== Data in this exercise ==

● ● ●

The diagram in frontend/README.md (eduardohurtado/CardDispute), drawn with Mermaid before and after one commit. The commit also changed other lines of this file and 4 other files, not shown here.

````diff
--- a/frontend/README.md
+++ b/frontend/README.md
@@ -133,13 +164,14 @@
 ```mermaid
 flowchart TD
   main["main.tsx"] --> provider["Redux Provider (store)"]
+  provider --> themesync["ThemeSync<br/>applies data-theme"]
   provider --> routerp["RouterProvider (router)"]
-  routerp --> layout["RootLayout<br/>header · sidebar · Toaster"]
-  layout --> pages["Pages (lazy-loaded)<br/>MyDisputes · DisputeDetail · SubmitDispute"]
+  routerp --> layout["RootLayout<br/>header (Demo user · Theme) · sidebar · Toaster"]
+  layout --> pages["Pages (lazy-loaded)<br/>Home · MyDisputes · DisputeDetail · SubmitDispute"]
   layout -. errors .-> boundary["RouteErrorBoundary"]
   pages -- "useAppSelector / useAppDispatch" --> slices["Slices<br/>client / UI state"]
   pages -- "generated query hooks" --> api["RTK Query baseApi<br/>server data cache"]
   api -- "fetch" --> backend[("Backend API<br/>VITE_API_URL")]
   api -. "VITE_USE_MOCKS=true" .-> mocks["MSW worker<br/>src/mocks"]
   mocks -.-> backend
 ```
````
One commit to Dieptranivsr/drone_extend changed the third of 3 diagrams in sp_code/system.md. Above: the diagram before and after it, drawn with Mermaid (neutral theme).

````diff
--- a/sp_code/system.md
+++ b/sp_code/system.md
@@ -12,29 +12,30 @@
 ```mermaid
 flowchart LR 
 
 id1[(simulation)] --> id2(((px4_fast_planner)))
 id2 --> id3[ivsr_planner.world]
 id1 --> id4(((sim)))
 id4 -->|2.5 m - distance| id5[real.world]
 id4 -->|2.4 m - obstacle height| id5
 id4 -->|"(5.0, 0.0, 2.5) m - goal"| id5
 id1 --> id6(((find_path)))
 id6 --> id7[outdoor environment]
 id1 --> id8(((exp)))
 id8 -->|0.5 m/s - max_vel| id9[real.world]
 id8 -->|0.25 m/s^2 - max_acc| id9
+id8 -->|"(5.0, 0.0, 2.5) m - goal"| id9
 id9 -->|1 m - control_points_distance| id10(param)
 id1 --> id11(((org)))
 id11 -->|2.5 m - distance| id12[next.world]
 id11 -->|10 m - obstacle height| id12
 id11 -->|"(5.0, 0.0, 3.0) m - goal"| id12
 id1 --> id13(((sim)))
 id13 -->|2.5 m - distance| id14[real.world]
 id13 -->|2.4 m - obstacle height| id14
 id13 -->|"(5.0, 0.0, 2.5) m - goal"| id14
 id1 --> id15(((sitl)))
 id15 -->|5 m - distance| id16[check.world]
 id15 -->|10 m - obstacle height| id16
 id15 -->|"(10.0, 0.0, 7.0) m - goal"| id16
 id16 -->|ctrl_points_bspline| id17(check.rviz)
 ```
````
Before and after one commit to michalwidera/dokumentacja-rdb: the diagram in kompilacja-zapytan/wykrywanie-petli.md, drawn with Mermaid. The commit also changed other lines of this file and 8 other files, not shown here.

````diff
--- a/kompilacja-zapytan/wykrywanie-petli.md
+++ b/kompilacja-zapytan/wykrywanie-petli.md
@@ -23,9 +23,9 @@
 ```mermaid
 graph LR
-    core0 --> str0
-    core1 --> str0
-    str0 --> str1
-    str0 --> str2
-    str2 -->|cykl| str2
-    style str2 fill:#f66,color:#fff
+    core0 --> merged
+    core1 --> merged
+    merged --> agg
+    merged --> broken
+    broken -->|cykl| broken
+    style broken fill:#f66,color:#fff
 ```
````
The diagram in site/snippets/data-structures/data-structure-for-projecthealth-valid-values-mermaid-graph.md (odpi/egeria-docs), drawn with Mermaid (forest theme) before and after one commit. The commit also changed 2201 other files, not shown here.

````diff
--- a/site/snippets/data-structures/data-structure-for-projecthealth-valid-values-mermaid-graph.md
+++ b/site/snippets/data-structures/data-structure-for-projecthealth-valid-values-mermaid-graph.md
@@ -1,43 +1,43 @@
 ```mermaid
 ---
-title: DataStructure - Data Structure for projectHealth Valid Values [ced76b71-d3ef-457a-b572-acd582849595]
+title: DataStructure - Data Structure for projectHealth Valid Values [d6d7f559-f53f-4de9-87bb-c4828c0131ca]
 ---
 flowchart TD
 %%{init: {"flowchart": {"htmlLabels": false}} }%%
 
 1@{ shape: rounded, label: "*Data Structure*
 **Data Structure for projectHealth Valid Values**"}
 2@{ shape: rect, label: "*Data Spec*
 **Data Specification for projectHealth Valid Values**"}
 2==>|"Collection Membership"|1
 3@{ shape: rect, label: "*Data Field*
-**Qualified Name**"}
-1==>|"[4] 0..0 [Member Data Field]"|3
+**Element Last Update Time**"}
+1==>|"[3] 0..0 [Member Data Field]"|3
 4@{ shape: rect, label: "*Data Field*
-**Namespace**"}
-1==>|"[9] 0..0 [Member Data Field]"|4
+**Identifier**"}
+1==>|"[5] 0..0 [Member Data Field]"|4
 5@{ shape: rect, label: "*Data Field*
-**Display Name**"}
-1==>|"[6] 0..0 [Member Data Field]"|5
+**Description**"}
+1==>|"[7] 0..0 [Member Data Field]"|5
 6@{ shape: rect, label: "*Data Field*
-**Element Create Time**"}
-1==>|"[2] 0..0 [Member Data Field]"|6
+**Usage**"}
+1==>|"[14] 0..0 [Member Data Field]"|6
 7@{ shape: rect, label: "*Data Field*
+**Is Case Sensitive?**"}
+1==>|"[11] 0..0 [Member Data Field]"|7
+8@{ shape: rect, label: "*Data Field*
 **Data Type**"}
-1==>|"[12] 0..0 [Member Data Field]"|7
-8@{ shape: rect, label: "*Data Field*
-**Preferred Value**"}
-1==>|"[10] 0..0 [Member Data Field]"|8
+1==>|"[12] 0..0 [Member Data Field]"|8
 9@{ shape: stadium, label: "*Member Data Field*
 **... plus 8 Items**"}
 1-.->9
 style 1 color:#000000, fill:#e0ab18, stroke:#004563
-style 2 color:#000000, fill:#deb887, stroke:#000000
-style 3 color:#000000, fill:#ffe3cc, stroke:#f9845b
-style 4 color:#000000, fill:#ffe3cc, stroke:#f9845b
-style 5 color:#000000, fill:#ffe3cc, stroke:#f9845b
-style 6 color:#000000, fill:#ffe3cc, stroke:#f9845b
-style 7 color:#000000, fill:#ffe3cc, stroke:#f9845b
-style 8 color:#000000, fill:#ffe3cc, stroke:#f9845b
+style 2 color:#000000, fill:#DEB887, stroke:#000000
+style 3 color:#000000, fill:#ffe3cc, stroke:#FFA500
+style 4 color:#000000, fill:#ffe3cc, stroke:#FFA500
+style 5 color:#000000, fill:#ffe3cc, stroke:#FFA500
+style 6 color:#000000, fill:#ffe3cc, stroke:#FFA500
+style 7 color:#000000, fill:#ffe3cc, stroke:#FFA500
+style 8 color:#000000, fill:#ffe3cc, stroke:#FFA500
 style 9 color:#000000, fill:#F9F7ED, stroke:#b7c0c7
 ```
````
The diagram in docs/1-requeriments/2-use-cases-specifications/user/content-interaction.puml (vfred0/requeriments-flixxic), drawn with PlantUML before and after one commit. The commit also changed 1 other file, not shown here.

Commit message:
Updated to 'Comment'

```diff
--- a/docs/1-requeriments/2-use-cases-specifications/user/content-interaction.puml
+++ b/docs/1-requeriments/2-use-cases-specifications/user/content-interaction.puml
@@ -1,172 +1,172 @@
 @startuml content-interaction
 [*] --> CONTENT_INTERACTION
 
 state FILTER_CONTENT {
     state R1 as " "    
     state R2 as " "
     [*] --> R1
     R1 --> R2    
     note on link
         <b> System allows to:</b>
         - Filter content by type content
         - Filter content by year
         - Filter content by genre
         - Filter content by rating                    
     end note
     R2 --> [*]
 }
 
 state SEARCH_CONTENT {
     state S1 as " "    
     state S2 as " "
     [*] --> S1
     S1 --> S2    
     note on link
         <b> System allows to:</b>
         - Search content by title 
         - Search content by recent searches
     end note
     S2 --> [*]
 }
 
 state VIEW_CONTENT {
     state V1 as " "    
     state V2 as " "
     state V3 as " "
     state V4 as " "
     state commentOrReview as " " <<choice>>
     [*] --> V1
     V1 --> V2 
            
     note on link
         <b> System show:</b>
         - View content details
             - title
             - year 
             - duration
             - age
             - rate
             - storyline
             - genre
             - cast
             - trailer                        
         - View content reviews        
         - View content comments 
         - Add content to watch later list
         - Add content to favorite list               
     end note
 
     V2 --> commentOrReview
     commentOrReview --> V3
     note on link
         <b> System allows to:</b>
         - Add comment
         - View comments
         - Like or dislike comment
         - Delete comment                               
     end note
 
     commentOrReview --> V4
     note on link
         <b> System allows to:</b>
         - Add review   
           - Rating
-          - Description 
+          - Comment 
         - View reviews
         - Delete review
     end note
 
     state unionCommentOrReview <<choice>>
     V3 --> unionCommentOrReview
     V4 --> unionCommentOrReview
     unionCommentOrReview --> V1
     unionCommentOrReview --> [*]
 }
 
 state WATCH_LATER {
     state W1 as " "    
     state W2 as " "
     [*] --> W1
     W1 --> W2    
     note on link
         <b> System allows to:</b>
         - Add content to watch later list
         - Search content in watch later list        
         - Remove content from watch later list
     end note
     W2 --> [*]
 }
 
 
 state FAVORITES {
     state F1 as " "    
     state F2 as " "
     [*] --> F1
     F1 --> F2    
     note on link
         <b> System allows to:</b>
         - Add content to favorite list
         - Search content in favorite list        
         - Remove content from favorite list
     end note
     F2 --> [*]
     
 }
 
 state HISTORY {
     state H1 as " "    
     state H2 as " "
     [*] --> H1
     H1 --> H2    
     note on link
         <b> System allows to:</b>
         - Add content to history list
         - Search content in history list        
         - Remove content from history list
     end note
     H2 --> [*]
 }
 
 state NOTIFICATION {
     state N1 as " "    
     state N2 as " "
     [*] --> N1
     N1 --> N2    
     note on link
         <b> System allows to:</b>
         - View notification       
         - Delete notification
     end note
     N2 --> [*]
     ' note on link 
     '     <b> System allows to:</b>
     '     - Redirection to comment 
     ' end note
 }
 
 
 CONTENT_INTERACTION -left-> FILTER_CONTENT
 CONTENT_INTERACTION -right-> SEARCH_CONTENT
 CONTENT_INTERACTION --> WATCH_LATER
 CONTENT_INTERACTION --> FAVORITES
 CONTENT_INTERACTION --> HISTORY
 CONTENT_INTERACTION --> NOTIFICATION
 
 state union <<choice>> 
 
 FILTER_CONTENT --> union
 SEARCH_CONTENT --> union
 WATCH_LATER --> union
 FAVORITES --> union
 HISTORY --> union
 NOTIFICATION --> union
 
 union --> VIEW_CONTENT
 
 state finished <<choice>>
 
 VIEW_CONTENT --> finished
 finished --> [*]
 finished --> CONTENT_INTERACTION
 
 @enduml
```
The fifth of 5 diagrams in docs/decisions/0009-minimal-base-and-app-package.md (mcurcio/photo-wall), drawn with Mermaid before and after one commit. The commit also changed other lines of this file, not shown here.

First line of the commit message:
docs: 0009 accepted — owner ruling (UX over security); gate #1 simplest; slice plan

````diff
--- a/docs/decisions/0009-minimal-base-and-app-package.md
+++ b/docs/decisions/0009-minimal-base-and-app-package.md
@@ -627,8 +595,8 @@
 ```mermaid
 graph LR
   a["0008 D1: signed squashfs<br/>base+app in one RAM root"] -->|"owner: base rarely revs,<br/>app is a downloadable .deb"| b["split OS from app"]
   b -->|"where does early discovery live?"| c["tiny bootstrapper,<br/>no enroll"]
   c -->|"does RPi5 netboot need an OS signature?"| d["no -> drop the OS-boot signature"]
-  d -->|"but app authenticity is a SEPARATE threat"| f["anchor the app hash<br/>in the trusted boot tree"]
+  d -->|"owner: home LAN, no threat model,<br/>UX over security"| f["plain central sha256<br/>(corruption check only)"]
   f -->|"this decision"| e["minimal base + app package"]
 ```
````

● ● ●

== What is expected ==
In the material above, find the lines that contain "unionCommentOrReview" and show them.

== Task answer ==
     state unionCommentOrReview <<choice>>
     V3 --> unionCommentOrReview
     V4 --> unionCommentOrReview
     unionCommentOrReview --> V1
     unionCommentOrReview --> [*]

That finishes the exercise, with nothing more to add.